▶ **WHAT THE EXERCISE ASKS**
Examine the material below. Gather every line in which the string "result" appears.

▶ **EXERCISE INPUT**

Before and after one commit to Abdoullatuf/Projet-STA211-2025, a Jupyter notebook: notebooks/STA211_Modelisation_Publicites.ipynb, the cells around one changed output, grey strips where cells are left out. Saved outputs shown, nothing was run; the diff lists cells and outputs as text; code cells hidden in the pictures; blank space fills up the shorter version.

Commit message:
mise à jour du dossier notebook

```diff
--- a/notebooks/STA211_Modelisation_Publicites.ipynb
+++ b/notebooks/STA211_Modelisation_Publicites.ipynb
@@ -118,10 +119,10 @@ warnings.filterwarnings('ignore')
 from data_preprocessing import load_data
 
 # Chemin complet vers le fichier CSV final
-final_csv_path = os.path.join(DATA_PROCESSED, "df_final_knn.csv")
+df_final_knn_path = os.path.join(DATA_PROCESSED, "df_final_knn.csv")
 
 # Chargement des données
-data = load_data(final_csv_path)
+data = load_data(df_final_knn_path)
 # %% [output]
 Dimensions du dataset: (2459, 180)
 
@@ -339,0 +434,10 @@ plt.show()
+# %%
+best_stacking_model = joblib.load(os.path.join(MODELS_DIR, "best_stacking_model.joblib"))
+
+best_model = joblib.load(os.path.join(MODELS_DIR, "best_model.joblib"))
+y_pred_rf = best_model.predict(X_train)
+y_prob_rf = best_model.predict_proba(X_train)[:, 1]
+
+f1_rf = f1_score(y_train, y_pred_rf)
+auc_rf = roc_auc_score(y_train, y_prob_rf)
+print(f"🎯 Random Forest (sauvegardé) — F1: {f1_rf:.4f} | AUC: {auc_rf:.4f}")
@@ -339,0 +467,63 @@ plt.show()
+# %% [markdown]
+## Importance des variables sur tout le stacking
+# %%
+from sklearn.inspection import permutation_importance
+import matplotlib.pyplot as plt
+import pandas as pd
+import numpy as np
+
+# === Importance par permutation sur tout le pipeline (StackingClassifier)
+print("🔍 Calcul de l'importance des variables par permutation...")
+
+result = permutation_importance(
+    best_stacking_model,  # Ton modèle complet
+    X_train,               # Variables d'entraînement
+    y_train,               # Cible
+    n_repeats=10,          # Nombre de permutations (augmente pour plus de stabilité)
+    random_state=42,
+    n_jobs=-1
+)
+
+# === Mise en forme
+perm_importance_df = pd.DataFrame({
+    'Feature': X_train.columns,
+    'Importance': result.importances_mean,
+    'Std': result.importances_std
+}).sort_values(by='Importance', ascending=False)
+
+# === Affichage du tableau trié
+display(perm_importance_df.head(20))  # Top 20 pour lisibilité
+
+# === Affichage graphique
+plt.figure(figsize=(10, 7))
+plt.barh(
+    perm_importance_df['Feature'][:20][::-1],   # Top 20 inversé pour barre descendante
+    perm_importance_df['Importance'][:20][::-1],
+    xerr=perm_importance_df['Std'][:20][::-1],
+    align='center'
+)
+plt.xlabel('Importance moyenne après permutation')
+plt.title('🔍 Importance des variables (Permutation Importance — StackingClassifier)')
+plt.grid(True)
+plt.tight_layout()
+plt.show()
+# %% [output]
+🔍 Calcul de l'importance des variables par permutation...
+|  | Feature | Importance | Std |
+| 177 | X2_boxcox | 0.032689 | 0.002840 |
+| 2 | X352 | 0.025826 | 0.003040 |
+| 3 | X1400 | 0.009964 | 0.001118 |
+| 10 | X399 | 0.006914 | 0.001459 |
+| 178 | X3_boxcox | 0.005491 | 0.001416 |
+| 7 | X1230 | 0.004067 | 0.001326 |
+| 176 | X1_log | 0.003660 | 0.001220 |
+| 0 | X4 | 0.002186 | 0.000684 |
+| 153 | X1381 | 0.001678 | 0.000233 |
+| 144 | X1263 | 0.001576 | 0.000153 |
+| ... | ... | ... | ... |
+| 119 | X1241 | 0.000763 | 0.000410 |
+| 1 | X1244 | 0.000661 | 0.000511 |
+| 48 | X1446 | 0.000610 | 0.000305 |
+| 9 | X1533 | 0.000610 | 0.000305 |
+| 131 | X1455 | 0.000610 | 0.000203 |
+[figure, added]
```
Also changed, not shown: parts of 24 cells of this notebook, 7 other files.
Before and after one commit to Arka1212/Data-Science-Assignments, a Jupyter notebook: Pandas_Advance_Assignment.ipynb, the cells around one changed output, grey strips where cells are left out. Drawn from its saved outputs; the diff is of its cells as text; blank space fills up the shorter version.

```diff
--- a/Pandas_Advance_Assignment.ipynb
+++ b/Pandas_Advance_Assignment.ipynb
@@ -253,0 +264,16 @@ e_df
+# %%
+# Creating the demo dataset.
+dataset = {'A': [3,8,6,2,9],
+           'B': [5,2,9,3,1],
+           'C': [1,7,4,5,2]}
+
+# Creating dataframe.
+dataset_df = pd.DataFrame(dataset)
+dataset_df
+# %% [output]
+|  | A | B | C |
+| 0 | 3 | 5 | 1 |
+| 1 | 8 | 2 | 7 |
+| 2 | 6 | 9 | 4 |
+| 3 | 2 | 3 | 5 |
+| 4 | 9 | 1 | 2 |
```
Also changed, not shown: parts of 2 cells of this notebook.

▶ **ANSWER BELOW**
+result = permutation_importance(
+    'Importance': result.importances_mean,
+    'Std': result.importances_std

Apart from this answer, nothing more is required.